▶ Work item
Emit an exact copy of the lines running from the start of the records to the line containing "docs(browsers): say that", both included.

▶ Task input
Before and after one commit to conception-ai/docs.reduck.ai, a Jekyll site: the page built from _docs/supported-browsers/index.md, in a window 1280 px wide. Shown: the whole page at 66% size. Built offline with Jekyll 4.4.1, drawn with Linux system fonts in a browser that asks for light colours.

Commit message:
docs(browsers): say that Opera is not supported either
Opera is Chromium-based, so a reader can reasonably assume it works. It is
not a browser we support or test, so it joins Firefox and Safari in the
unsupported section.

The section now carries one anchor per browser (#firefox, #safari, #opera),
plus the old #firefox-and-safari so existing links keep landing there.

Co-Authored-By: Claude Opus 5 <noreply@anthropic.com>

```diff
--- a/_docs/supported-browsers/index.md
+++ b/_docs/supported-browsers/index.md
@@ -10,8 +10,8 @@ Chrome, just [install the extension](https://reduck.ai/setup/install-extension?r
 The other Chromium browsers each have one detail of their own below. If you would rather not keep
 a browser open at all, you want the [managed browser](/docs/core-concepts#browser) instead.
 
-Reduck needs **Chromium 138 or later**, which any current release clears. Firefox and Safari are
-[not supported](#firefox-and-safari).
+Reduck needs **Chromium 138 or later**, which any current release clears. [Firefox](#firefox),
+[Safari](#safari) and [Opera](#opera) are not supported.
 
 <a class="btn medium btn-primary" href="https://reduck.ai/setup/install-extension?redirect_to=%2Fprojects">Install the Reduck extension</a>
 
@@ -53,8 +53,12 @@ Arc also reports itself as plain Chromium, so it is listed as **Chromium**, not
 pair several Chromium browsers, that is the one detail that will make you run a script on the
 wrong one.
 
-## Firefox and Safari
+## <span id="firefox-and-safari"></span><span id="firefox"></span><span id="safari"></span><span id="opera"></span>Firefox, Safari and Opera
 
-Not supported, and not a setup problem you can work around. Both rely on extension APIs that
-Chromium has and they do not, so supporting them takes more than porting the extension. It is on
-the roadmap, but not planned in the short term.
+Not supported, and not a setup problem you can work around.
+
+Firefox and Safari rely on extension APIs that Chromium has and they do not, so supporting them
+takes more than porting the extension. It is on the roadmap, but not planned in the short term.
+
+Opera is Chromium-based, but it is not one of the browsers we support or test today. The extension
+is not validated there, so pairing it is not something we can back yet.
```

▶ Response area
Before and after one commit to conception-ai/docs.reduck.ai, a Jekyll site: the page built from _docs/supported-browsers/index.md, in a window 1280 px wide. Shown: the whole page at 66% size. Built offline with Jekyll 4.4.1, drawn with Linux system fonts in a browser that asks for light colours.

Commit message:
docs(browsers): say that Opera is not supported either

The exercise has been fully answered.